START Dataset entries

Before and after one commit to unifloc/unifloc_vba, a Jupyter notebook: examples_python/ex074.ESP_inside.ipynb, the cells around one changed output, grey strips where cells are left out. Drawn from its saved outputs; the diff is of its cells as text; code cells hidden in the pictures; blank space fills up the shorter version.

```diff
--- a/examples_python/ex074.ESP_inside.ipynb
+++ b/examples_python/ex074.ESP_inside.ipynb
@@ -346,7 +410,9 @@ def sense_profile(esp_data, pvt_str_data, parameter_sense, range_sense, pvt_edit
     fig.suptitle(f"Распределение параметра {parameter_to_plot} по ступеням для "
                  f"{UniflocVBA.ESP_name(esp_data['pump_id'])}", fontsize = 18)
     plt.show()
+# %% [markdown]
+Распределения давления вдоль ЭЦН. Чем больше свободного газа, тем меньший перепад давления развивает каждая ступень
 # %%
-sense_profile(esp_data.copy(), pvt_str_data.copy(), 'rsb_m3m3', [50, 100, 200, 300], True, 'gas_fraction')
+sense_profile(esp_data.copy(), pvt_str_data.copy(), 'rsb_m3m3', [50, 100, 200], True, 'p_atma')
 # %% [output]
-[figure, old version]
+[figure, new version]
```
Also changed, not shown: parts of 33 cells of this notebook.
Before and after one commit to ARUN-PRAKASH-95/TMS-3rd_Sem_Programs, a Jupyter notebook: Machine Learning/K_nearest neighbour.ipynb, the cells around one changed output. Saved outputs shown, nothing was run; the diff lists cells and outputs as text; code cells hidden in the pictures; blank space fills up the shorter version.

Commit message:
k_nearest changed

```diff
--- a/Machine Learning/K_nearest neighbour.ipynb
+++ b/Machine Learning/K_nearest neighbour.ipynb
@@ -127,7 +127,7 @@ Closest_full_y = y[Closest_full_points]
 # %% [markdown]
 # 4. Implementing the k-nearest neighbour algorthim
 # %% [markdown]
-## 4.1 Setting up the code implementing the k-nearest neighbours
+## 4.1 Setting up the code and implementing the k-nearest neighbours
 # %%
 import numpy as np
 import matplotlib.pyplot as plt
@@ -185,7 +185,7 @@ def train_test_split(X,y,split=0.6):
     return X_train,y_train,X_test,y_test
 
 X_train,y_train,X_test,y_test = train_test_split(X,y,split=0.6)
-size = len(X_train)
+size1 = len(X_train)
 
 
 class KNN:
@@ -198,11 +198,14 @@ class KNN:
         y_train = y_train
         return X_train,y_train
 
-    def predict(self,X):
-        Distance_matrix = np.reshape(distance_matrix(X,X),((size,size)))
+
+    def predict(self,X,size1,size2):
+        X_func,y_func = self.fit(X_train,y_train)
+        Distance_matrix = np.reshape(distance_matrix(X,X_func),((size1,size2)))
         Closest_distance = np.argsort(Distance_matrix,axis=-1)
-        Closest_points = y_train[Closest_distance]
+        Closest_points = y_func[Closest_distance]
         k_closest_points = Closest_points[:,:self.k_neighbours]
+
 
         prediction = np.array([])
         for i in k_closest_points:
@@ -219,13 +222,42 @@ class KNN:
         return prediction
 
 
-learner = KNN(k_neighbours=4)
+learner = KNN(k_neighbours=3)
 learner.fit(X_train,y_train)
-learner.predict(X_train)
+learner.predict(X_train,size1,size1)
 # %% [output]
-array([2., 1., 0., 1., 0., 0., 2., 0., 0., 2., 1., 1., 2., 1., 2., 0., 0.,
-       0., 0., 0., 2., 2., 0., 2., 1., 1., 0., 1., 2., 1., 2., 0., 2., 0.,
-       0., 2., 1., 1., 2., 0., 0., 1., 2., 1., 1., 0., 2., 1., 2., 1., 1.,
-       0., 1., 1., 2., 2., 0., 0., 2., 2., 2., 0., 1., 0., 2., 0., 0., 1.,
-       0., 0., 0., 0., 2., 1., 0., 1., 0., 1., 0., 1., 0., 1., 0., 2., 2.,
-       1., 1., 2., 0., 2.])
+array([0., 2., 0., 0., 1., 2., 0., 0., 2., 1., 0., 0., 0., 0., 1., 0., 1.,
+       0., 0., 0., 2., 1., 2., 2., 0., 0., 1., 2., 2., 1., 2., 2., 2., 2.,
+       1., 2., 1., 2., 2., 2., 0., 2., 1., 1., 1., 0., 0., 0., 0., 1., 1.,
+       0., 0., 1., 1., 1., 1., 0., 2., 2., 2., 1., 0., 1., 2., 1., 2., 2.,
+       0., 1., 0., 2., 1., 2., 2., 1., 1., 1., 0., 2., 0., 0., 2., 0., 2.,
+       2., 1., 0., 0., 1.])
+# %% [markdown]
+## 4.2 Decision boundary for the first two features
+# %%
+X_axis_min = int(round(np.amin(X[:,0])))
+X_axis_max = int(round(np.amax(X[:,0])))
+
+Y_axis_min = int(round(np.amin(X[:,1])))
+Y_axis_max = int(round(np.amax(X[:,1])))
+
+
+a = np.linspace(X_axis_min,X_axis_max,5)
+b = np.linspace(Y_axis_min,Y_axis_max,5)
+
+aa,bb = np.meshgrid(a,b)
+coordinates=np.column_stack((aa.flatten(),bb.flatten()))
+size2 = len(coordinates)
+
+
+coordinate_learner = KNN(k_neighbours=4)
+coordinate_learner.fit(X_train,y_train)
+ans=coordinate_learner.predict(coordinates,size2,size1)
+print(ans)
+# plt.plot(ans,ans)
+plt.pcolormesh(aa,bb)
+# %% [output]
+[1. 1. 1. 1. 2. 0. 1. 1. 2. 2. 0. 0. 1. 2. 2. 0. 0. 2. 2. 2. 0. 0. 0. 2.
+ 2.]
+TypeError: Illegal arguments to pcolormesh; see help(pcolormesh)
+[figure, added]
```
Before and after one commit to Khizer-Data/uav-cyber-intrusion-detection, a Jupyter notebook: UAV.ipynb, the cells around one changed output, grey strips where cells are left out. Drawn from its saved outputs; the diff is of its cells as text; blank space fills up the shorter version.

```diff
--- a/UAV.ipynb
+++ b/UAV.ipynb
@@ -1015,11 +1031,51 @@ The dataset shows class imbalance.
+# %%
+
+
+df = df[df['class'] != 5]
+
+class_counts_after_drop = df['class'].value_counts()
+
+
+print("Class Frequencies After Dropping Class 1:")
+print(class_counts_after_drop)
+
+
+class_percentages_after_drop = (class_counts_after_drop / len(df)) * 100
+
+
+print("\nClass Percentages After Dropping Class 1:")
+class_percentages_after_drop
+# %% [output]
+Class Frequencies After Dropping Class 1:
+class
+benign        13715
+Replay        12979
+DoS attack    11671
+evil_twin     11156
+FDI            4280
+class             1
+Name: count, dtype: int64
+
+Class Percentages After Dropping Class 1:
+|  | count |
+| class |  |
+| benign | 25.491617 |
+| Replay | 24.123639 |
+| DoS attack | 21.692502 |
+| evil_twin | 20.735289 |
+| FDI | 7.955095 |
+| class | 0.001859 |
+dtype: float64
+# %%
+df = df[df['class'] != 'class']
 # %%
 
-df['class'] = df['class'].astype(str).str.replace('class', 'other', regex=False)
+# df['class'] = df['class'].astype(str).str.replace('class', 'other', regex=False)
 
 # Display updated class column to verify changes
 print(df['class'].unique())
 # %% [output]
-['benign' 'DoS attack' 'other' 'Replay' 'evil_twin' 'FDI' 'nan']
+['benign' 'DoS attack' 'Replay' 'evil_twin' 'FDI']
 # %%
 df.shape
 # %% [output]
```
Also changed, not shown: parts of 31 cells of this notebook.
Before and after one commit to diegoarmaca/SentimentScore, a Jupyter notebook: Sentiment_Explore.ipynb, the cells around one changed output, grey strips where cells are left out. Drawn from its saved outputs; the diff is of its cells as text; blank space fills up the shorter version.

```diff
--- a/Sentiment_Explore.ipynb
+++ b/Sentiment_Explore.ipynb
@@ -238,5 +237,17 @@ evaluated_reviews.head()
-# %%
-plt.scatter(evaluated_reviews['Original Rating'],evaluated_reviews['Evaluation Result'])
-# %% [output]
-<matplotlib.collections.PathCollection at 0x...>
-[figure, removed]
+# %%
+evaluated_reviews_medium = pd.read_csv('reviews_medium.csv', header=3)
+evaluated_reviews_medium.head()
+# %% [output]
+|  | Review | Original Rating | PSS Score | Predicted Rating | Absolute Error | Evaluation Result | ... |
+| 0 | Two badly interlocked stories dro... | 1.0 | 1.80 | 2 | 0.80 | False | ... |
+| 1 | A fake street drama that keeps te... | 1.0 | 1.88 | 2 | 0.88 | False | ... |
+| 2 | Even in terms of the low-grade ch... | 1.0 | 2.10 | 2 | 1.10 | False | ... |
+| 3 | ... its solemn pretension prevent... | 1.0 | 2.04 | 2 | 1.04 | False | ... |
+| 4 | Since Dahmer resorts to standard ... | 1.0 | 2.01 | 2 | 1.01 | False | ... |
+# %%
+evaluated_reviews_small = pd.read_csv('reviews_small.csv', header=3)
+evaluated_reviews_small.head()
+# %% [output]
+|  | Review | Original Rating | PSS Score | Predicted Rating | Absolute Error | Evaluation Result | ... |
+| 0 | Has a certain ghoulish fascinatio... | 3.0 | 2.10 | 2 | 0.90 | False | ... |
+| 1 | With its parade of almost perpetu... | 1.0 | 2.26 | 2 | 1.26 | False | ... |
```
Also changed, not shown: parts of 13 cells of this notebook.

END Dataset entries

Prompt:
Which lines above hold the string "False"? Show each of them.

Answer space:
-df['class'] = df['class'].astype(str).str.replace('class', 'other', regex=False)
+# df['class'] = df['class'].astype(str).str.replace('class', 'other', regex=False)
+| 0 | Two badly interlocked stories dro... | 1.0 | 1.80 | 2 | 0.80 | False | ... |
+| 1 | A fake street drama that keeps te... | 1.0 | 1.88 | 2 | 0.88 | False | ... |
+| 2 | Even in terms of the low-grade ch... | 1.0 | 2.10 | 2 | 1.10 | False | ... |
+| 3 | ... its solemn pretension prevent... | 1.0 | 2.04 | 2 | 1.04 | False | ... |
+| 4 | Since Dahmer resorts to standard ... | 1.0 | 2.01 | 2 | 1.01 | False | ... |
+| 0 | Has a certain ghoulish fascinatio... | 3.0 | 2.10 | 2 | 0.90 | False | ... |
+| 1 | With its parade of almost perpetu... | 1.0 | 2.26 | 2 | 1.26 | False | ... |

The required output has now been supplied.